Exercise details
Take the data below and filter it for lines containing the word "profile"; show each line found.

Exercise materials
***

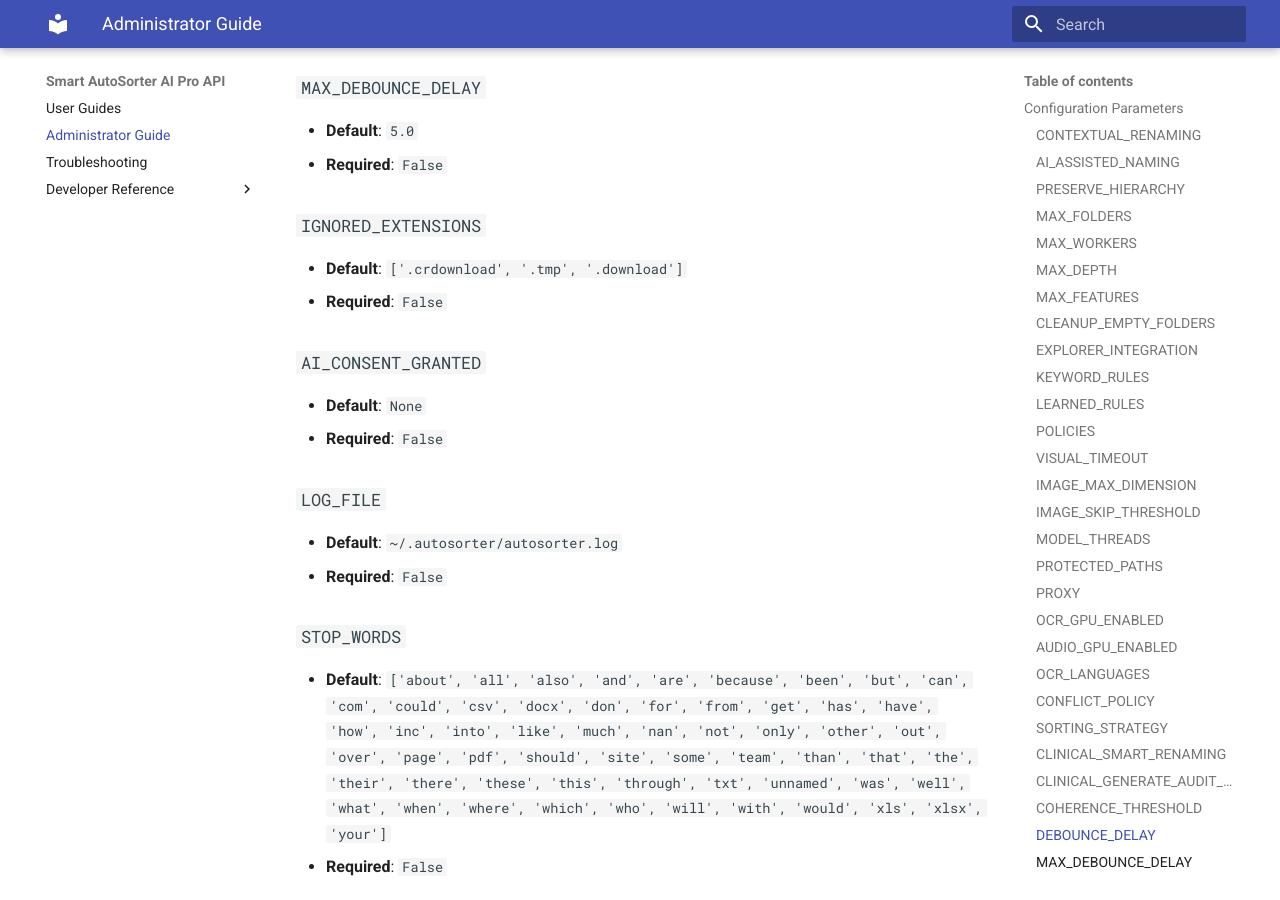
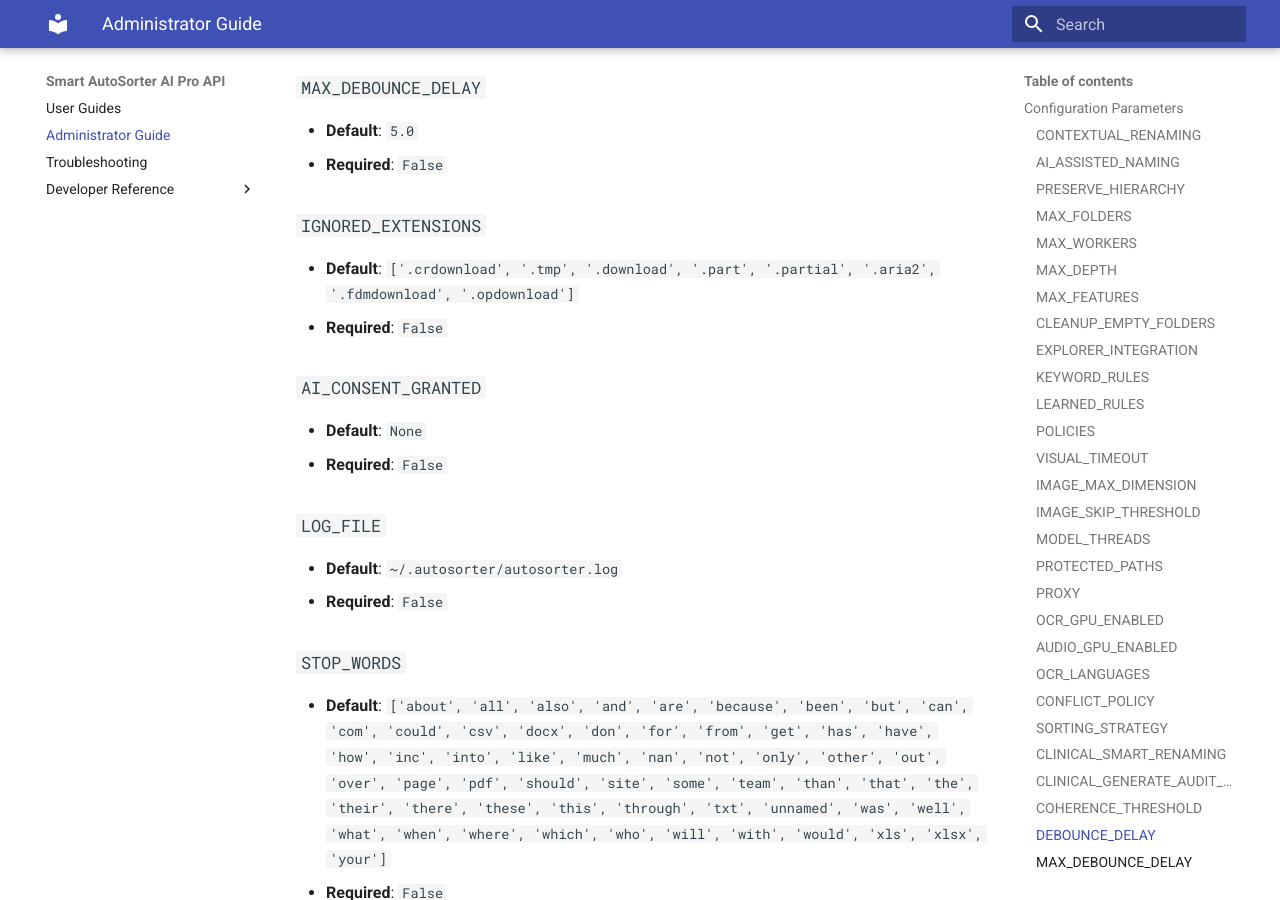
Before and after one commit to fderuiter/sortify, an MkDocs documentation site: the page built from docs/admin_guide.md, in a window 1280 px wide and 900 px high, scrolled down 4011 px. Built offline with MkDocs 1.6.1 and Material for MkDocs 9.7.7, drawn with Linux system fonts in a browser that asks for light colours.

Commit message:
docs(admin): update auto-generated admin guide for ignored extensions

```diff
--- a/docs/admin_guide.md
+++ b/docs/admin_guide.md
@@ -119,7 +119,7 @@ The following parameters are extracted directly from the application's configura
 - **Required**: `False`
 
 ### `IGNORED_EXTENSIONS`
-- **Default**: `['.crdownload', '.tmp', '.download']`
+- **Default**: `['.crdownload', '.tmp', '.download', '.part', '.partial', '.aria2', '.fdmdownload', '.opdownload']`
 - **Required**: `False`
 
 ### `AI_CONSENT_GRANTED`
```
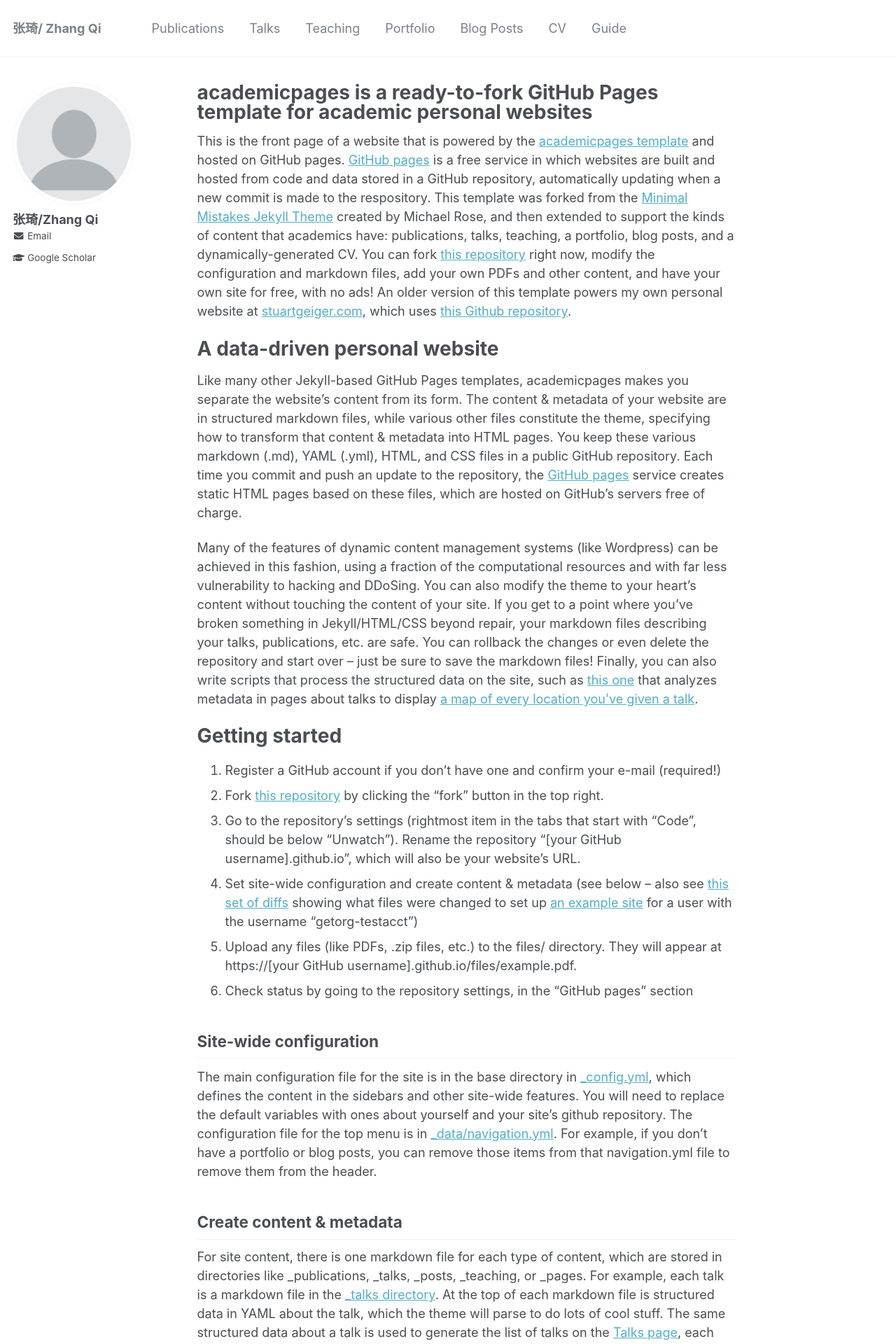
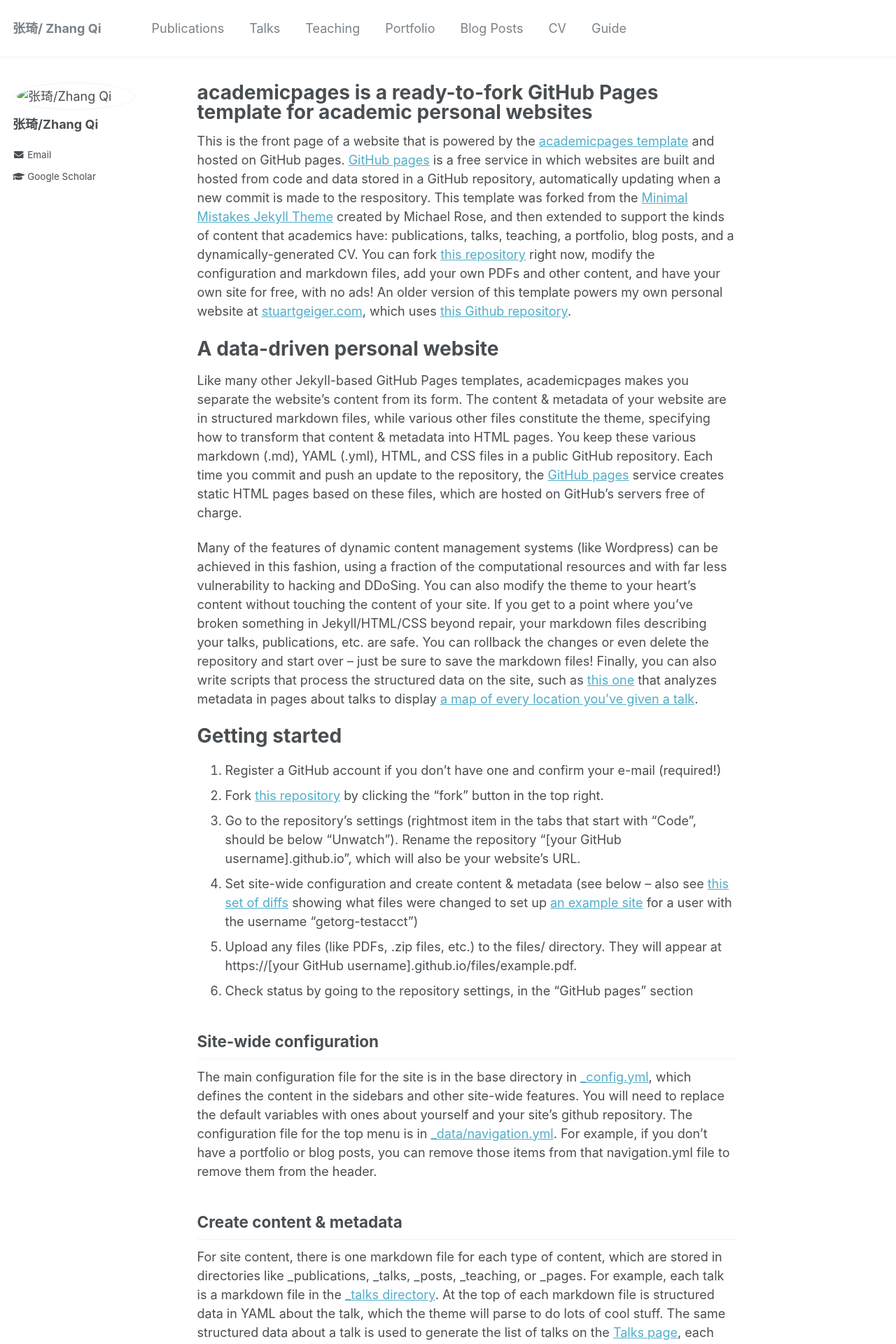
Before and after one commit to 7-Z-7/7-Z-7.github.io, a Jekyll site: the page built from _pages/about.md, in a window 1280 px wide. Shown: the top 1920 px of the page at 70% size. Built offline with Jekyll 4.4.1, drawn with Linux system fonts in a browser that asks for light colours.

Commit message:
user-change

```diff
--- a/_config.yml
+++ b/_config.yml
@@ -10,7 +10,7 @@ locale                   : "CN"
 title                    : "张琦/ Zhang Qi"
 title_separator          : "-"
 name                     : &name "Zhang Qi"
-description              : &description "personal description"
+description              : &description "Data Mining and Machine Learning Player"
 url                      : https://7-z-7.github.io/ # the base hostname & protocol for your site e.g. "https://mmistakes.github.io"
 baseurl                  : "" # the subpath of your site, e.g. "/blog"
 repository               : "7-Z-7/7-Z-7.github.io"
@@ -57,7 +57,7 @@ yandex_site_verification :
 
 # Social Sharing
 twitter:
-  username               : &twitter
+  username               :
 facebook:
   username               :
   app_id                 :
@@ -81,8 +81,8 @@ analytics:
 # Site Author
 author:
   name             : "张琦/Zhang Qi"
-  avatar           : "profile.png"
-  bio              :
+  avatar           : "profile.jpg"
+  bio              : ' '
   location         :
   employer         :
   pubmed           :
```
Also changed, not shown: profile.jpg (added).
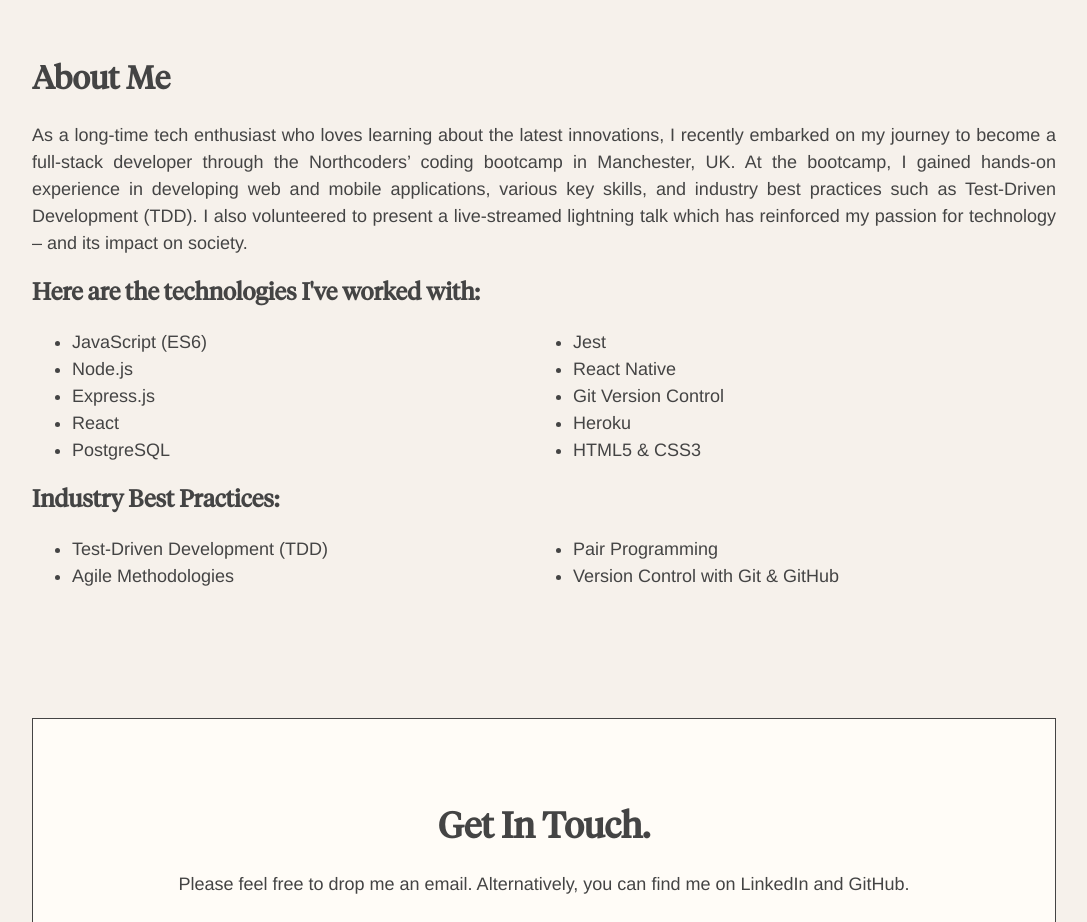
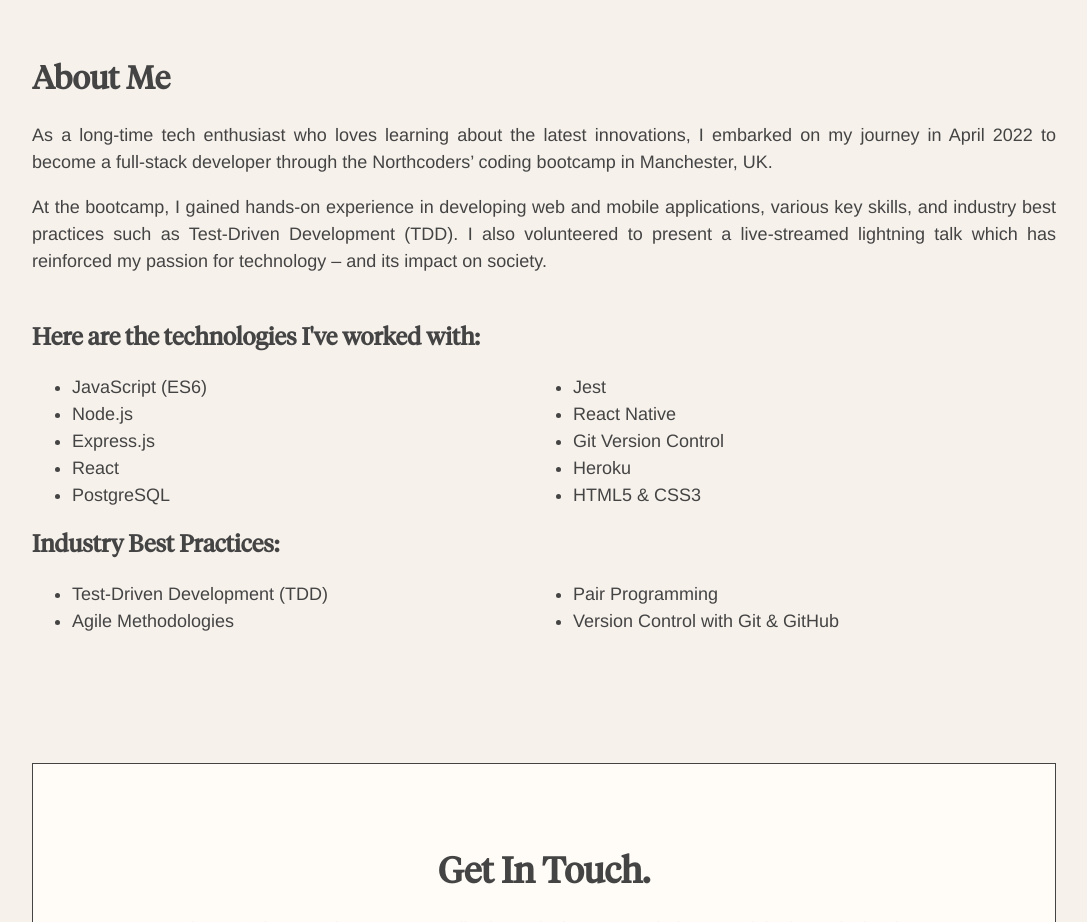
Before and after one commit to OneInfiniteLoops/Portfolio, a React (Create React App) app: page / in a window 1280 px wide. Shown: the part 820-1742 px from the top of the page, without its empty margins (96-1183 px from the left). Built offline with nearby package versions, Linux system fonts and the light colour scheme.

Commit message:
Makes minor edits to conten, and adds line breaks

```diff
--- a/src/components/About.jsx
+++ b/src/components/About.jsx
@@ -4,14 +4,18 @@ const About = () => {
       <h1>About Me</h1>
       <p>
         As a long-time tech enthusiast who loves learning about the latest
-        innovations, I recently embarked on my journey to become a full-stack
-        developer through the Northcoders’ coding bootcamp in Manchester, UK. At
-        the bootcamp, I gained hands-on experience in developing web and mobile
-        applications, various key skills, and industry best practices such as
-        Test-Driven Development (TDD). I also volunteered to present a
+        innovations, I embarked on my journey in April 2022 to become a
+        full-stack developer through the Northcoders’ coding bootcamp in
+        Manchester, UK.{" "}
+      </p>
+      <p>
+        At the bootcamp, I gained hands-on experience in developing web and
+        mobile applications, various key skills, and industry best practices
+        such as Test-Driven Development (TDD). I also volunteered to present a
         live-streamed lightning talk which has reinforced my passion for
         technology – and its impact on society.
       </p>
+      <br></br>
       <div className="About-Lists">
         <div id="Tech-List">
           <h2> Here are the technologies I've worked with:</h2>
```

***

Exercise output
-  avatar           : "profile.png"
+  avatar           : "profile.jpg"
Also changed, not shown: profile.jpg (added).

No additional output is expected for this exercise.